_EXERCISE_
Look for the word "width". Copy every line of the listing where it occurs.

BEGIN SOURCE DATA

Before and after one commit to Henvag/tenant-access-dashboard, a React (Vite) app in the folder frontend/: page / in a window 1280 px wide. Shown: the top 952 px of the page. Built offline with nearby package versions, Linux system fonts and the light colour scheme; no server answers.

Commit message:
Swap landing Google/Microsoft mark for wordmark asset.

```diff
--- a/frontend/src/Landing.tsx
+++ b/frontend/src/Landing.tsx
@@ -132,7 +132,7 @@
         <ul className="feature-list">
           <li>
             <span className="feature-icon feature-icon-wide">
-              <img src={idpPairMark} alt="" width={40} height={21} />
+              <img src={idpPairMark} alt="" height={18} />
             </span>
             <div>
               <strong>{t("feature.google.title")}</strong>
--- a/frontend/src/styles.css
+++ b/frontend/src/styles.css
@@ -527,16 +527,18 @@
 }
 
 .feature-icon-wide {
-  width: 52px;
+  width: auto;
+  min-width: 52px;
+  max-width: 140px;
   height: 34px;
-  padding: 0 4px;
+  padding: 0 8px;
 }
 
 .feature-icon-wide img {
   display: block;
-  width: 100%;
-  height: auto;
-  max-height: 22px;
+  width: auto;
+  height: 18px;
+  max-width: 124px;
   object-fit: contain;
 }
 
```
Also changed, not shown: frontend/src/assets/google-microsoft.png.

END SOURCE DATA
BEGIN SOURCE DATA

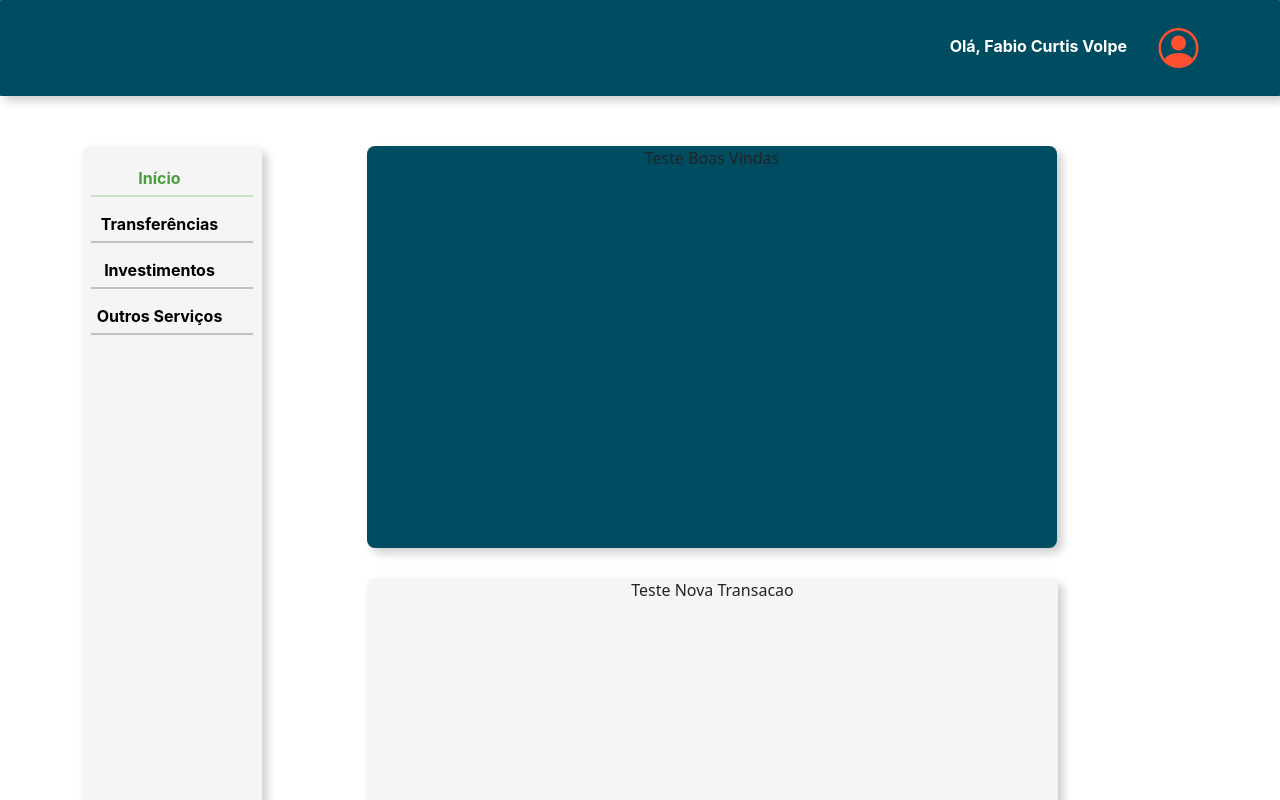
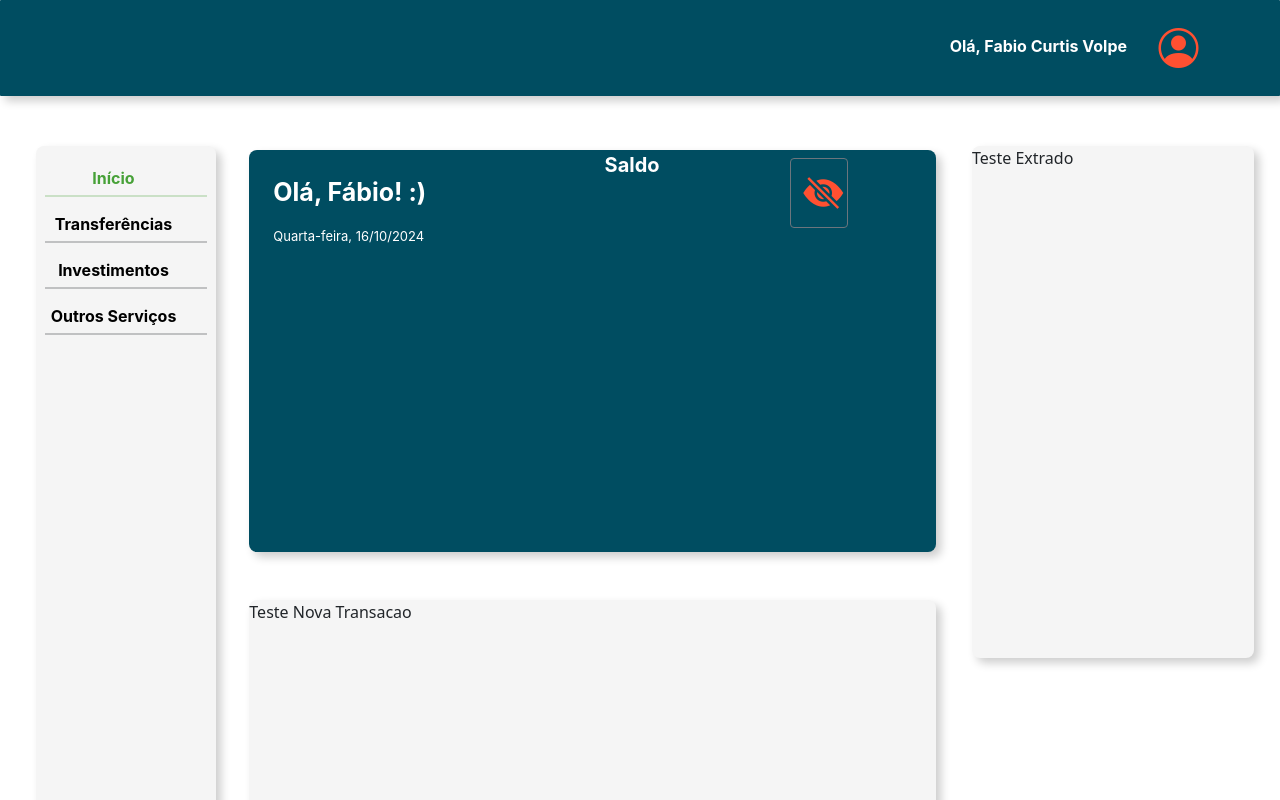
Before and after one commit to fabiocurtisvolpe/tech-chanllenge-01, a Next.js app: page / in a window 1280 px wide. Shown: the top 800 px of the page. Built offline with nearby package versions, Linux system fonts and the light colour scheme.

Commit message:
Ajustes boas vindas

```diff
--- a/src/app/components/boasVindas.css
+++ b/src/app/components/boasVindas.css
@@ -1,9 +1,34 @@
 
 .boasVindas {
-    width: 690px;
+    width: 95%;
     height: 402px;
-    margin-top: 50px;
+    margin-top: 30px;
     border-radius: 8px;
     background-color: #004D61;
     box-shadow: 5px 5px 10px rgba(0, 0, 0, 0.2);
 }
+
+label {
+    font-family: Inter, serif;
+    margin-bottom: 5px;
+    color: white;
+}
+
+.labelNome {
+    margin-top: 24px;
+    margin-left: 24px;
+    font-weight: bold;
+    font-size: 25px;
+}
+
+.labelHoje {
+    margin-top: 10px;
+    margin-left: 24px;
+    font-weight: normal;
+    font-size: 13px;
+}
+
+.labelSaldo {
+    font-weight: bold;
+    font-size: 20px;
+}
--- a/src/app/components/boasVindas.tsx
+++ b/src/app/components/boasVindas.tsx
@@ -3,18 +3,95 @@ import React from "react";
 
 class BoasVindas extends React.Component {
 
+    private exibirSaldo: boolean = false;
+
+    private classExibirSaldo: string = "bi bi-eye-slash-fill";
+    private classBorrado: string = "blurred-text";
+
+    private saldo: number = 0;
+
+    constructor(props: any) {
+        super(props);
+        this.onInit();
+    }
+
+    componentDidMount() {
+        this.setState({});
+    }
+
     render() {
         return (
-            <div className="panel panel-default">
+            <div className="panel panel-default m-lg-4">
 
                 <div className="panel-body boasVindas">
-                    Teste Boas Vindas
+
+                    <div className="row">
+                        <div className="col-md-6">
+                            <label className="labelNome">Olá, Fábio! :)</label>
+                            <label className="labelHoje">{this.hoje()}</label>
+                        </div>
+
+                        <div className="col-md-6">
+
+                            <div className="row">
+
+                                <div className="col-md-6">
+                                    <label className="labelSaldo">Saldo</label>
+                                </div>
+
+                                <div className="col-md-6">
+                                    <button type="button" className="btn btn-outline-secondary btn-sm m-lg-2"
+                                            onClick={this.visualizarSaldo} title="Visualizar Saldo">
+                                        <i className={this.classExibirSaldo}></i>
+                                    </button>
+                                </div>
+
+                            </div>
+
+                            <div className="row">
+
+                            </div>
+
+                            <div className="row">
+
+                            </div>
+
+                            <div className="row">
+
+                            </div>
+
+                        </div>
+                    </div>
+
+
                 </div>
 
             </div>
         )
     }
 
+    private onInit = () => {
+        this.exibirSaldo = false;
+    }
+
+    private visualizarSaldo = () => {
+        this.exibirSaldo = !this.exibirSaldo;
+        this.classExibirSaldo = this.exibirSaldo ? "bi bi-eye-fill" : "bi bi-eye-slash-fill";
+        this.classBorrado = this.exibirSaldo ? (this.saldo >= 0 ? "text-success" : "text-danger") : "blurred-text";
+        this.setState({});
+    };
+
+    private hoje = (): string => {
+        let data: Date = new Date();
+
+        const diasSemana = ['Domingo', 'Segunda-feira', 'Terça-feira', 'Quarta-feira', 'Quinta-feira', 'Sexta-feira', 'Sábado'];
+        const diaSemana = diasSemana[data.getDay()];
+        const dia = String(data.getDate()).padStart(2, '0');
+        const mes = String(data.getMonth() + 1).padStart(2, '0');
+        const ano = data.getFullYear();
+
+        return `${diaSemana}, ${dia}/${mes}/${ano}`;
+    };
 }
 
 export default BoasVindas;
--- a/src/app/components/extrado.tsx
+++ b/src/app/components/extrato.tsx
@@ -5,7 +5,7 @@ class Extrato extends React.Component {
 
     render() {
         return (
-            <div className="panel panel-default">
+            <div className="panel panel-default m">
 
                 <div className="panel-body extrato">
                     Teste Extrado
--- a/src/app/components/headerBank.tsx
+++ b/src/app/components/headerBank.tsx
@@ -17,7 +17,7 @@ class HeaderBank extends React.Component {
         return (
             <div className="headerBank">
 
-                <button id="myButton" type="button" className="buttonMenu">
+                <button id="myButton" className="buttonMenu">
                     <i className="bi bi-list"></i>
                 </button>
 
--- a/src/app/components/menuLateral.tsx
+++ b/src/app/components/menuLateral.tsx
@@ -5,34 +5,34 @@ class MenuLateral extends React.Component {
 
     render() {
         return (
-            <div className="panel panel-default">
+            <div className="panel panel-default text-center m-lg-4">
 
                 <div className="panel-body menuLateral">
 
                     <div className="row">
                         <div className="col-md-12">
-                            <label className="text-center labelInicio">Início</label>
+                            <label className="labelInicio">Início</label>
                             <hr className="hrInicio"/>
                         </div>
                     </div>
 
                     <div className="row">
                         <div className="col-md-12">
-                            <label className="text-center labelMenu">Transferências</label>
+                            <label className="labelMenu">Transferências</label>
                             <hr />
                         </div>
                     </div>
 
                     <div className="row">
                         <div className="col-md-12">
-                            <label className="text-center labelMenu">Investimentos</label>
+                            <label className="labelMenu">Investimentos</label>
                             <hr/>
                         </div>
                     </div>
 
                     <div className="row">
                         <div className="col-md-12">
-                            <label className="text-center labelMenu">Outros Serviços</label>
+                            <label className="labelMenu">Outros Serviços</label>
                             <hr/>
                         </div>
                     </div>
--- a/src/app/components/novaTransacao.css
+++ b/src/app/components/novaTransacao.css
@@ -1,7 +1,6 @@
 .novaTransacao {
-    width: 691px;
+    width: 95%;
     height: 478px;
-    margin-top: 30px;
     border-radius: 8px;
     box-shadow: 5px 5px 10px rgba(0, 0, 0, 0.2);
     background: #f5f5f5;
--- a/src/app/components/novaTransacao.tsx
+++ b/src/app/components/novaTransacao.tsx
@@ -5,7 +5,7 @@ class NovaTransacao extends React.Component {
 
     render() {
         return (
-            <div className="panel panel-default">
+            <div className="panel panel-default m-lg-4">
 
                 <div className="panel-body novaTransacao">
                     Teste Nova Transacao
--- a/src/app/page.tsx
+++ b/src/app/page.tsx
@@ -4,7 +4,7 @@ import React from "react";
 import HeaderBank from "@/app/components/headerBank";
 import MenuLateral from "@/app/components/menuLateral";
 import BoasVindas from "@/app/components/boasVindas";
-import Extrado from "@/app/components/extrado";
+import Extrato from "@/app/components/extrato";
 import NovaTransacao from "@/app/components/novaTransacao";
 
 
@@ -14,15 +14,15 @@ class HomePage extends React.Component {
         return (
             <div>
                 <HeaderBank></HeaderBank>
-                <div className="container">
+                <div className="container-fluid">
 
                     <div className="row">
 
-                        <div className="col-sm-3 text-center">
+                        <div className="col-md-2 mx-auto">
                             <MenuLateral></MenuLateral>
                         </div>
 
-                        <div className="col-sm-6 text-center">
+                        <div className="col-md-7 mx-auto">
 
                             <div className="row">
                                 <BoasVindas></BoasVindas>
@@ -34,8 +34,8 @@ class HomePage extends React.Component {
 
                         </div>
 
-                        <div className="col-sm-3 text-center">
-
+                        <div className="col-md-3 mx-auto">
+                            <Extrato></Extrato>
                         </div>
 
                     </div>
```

END SOURCE DATA

_SOLUTION TO THE EXERCISE_
-              <img src={idpPairMark} alt="" width={40} height={21} />
-  width: 52px;
+  width: auto;
+  min-width: 52px;
+  max-width: 140px;
-  width: 100%;
+  width: auto;
+  max-width: 124px;
-    width: 690px;
+    width: 95%;
-    width: 691px;
+    width: 95%;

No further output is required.